╭─ Data records
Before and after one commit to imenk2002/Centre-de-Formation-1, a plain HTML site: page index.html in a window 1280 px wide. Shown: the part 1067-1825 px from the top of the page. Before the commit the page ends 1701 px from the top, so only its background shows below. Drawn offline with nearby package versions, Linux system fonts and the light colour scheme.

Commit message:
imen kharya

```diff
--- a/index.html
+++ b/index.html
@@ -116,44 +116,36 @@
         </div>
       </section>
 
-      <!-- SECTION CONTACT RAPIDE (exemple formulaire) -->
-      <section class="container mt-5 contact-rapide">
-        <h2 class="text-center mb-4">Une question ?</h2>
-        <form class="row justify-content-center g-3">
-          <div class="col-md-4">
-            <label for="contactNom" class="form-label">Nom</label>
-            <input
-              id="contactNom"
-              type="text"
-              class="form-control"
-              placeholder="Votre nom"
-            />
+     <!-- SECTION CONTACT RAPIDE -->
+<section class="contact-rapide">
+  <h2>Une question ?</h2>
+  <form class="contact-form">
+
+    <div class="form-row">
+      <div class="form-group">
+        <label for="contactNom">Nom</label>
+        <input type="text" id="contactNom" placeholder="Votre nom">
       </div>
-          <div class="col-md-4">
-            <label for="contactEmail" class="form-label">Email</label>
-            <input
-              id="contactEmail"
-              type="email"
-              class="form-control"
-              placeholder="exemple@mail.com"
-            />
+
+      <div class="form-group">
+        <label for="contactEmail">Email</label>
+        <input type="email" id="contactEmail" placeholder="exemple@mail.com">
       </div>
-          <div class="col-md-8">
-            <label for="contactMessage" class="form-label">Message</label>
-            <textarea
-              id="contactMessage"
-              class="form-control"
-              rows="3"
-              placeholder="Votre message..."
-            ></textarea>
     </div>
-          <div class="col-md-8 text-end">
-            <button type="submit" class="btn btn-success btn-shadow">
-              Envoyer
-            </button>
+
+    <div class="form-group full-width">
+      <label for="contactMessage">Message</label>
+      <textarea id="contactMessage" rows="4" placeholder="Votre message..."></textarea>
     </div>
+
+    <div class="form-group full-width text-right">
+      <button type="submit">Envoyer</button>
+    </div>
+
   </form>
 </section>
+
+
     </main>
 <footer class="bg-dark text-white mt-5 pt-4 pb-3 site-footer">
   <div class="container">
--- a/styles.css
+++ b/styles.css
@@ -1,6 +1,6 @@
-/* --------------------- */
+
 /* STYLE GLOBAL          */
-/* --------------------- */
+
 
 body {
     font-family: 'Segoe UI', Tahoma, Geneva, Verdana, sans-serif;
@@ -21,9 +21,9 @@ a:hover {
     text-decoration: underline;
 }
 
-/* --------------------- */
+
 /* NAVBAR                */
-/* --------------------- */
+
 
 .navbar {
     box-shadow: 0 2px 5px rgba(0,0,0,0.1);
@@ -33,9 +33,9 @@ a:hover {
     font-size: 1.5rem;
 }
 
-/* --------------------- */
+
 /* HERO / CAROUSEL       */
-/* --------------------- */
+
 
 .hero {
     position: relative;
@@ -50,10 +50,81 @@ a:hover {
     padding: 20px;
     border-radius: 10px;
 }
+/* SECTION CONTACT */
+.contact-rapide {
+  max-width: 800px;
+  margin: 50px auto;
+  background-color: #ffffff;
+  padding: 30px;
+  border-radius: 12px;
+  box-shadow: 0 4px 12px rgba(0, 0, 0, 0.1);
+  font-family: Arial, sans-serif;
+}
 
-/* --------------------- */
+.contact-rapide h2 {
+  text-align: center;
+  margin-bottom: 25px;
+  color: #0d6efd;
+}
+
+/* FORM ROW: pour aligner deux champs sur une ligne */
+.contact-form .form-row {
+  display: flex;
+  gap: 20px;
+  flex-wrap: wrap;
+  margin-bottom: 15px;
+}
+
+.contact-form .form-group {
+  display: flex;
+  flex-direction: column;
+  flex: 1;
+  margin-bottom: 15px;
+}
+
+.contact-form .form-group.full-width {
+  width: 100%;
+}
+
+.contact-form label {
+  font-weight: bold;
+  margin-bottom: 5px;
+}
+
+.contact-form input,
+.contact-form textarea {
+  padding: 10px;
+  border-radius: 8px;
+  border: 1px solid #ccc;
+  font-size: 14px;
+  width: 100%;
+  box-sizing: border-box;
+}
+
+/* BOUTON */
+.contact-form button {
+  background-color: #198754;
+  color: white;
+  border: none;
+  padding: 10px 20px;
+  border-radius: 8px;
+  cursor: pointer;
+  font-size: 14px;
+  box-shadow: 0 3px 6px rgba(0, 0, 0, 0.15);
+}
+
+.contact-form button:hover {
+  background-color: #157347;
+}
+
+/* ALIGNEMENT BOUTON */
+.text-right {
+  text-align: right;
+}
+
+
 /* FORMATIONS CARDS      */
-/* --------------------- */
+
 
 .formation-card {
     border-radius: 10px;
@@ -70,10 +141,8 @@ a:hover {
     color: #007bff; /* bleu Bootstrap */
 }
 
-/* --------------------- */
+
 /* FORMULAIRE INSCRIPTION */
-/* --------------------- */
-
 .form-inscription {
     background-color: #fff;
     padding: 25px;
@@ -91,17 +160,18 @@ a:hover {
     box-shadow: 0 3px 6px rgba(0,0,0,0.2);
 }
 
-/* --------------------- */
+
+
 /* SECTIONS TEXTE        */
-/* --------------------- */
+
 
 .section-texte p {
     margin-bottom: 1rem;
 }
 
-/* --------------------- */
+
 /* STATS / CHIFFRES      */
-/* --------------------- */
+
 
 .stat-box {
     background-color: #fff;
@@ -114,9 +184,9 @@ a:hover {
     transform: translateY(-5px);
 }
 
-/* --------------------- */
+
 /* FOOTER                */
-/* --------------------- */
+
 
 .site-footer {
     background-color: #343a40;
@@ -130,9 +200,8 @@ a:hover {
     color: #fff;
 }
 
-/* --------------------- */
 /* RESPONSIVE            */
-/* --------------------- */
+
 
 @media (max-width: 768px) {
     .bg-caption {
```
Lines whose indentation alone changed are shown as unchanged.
╰─
╭─ Data records
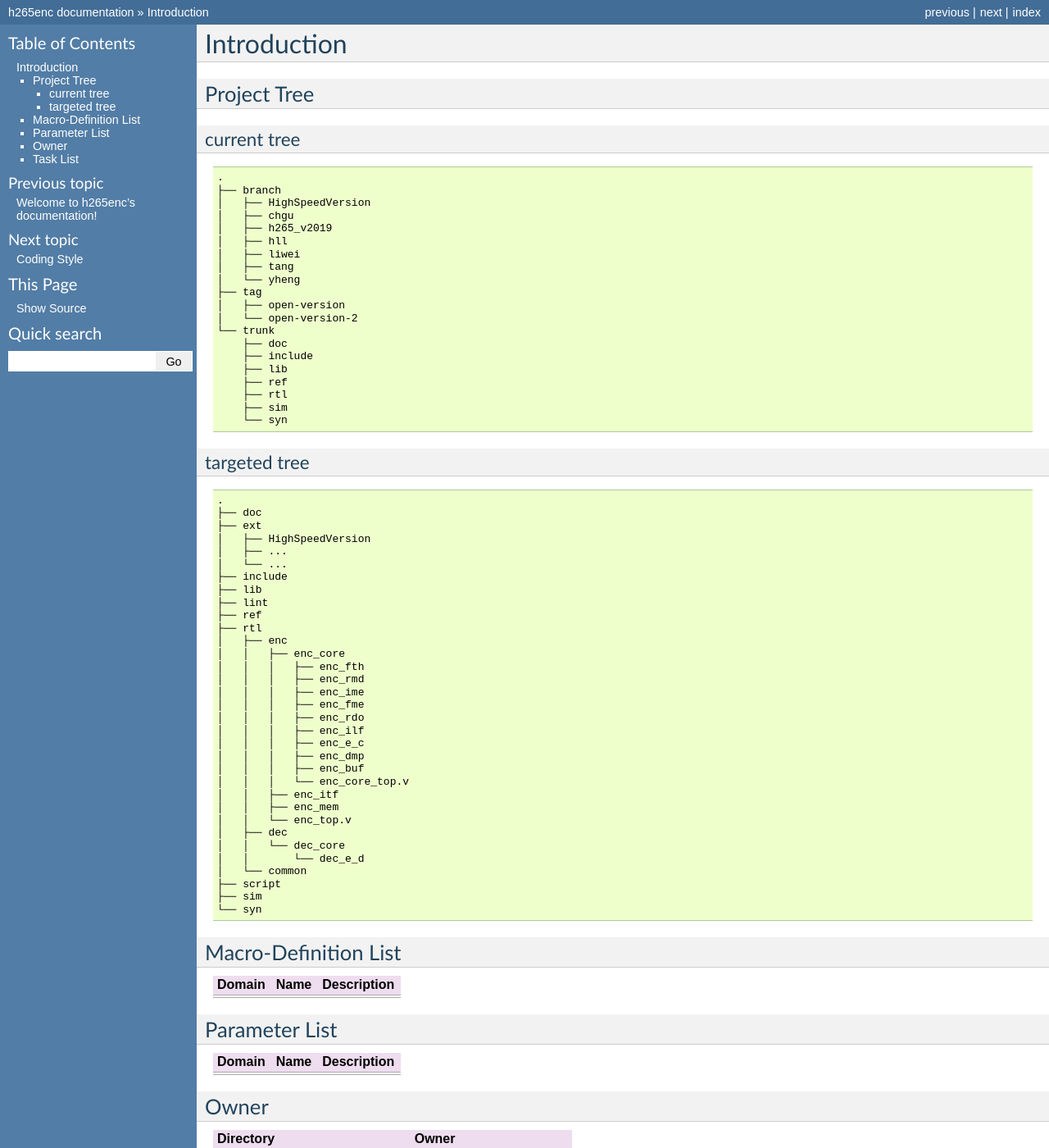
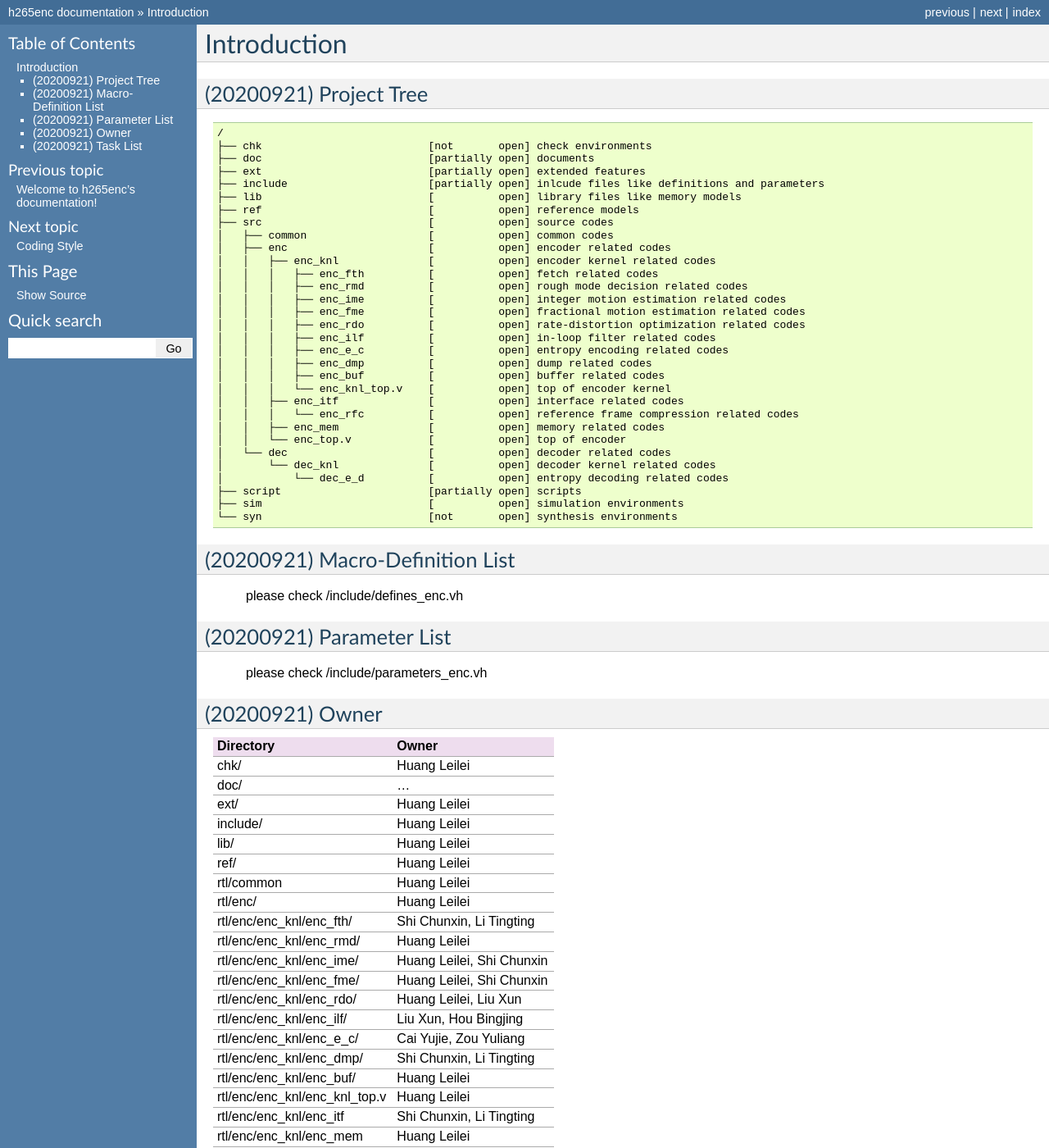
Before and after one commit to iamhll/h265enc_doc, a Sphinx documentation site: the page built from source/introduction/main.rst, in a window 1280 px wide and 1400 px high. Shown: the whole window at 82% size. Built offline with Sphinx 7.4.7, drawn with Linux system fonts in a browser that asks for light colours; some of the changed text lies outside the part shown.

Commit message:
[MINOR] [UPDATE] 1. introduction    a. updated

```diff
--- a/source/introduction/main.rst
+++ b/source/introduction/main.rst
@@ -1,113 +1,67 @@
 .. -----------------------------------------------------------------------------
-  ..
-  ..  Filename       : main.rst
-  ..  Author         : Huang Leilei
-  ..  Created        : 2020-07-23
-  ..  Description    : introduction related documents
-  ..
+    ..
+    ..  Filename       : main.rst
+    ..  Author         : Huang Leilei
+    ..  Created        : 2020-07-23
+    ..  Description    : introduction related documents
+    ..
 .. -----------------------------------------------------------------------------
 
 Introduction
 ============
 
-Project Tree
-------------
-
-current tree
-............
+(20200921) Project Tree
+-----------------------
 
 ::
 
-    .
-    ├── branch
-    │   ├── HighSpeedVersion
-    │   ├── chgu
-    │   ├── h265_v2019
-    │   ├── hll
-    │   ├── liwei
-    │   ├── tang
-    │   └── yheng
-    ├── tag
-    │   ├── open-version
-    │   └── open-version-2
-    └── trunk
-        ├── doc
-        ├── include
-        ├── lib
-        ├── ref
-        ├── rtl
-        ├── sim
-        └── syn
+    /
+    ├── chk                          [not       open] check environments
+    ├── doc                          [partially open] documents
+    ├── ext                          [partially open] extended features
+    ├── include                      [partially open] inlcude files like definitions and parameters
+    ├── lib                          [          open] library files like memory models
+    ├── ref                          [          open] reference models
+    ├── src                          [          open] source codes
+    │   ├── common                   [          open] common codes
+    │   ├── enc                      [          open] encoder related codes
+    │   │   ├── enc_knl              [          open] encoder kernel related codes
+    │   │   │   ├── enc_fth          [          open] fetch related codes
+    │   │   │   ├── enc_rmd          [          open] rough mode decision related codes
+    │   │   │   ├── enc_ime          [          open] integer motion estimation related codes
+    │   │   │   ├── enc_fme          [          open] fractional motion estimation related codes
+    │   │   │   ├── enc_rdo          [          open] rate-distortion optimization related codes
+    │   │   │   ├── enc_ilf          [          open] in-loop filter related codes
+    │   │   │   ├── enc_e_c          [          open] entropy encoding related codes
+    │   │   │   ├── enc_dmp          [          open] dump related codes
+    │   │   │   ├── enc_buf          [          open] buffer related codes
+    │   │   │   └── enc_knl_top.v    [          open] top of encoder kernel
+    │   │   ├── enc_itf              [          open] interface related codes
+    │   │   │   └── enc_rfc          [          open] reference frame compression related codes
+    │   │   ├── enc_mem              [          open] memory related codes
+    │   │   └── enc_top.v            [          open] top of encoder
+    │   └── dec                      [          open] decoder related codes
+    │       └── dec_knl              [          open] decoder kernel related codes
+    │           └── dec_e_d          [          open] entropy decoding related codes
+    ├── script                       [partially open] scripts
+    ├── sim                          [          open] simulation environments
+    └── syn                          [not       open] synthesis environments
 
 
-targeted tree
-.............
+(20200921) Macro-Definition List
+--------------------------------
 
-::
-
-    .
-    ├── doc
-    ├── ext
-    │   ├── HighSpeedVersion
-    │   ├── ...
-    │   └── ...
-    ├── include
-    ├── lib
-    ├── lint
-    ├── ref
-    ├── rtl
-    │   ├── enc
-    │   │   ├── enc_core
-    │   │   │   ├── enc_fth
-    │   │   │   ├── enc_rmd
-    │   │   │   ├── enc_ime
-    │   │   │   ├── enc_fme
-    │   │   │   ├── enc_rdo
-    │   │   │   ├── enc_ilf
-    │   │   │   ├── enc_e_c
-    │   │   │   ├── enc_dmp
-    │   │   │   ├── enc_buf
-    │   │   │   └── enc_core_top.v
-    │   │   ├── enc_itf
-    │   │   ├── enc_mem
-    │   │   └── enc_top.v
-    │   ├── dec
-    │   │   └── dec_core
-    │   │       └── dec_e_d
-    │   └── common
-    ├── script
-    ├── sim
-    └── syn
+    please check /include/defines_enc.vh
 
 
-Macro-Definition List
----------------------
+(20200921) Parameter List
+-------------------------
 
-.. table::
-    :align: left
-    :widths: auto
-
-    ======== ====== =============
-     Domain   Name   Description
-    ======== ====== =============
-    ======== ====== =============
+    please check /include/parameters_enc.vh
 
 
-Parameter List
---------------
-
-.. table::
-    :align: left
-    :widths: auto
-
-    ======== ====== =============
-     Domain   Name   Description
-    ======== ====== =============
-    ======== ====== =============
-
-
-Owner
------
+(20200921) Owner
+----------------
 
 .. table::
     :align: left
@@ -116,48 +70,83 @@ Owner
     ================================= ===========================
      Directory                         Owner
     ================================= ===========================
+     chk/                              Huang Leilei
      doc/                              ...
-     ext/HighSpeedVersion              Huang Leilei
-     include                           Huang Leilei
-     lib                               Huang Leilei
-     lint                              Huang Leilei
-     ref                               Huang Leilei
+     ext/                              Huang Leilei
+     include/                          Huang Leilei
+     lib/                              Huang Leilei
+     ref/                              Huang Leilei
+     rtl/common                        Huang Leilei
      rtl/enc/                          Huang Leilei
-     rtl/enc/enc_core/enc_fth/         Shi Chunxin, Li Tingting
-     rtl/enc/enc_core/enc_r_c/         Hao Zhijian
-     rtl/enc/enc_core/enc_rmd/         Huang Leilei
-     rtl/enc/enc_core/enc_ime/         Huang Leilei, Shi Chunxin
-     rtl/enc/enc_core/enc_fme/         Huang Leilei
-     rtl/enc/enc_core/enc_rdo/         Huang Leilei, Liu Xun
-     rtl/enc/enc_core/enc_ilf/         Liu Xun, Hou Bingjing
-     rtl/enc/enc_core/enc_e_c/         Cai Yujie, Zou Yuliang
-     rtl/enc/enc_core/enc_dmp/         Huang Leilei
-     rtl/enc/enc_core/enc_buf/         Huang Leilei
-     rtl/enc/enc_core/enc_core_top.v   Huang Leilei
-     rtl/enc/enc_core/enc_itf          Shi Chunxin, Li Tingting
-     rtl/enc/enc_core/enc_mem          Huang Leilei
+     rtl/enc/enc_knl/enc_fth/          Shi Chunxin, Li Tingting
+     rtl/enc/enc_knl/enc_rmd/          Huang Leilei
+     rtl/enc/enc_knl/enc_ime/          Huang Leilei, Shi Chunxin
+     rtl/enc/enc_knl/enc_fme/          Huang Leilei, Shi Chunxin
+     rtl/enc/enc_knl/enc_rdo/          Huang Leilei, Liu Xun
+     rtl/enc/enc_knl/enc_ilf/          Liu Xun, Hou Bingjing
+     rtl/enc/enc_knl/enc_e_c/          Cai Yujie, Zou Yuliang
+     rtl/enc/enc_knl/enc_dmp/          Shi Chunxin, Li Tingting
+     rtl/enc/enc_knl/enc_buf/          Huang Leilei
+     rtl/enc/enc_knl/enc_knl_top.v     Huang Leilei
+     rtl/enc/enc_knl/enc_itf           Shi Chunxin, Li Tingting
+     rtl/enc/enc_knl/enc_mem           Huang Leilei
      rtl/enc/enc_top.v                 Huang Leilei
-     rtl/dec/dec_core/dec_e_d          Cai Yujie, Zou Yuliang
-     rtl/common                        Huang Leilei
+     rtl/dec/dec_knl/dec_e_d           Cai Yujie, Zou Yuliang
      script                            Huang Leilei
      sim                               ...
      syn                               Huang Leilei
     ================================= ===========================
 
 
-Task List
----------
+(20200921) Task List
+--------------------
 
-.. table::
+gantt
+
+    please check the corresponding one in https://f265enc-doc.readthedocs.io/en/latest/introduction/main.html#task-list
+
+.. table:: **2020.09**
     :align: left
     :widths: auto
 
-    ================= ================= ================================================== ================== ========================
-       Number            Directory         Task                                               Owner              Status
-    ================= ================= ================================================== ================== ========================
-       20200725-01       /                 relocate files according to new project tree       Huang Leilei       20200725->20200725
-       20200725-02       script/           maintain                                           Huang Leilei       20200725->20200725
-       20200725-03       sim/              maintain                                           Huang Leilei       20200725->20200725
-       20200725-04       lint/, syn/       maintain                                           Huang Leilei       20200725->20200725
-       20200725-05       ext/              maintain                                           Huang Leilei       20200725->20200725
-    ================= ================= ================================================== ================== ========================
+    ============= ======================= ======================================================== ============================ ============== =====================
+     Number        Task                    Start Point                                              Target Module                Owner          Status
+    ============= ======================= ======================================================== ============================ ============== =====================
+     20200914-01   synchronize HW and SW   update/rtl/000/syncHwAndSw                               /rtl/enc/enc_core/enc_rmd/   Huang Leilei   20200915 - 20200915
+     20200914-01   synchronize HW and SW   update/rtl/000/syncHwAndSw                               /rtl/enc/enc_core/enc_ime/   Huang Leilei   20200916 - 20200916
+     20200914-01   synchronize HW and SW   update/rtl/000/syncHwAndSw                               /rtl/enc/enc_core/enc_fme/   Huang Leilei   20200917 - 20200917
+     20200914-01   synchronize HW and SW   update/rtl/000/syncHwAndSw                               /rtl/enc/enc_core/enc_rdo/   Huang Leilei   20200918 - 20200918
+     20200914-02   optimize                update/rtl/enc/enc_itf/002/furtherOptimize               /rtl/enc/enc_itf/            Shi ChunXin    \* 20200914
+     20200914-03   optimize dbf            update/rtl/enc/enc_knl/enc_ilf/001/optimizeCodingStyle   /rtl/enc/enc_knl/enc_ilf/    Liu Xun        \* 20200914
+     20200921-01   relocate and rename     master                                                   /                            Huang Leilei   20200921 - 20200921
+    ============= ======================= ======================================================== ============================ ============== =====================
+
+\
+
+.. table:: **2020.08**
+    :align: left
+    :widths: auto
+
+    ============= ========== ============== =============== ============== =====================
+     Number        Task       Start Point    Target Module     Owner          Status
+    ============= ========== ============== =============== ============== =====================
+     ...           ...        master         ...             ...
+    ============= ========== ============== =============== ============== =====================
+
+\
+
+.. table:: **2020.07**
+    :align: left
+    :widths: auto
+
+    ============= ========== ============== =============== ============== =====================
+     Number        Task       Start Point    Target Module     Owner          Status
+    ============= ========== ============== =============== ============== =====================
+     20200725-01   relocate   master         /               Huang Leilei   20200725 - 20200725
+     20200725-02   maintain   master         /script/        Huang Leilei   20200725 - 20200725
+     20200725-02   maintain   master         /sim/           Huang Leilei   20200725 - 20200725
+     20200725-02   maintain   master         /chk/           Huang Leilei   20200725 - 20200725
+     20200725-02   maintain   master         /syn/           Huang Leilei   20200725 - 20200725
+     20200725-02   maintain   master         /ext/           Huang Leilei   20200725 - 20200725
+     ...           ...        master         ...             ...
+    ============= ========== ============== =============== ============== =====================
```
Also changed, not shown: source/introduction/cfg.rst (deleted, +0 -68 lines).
╰─
_Aim of the exercise:_ Lines holding "color" in the material above: report their number and nothing else.

_Expected answer:_ 10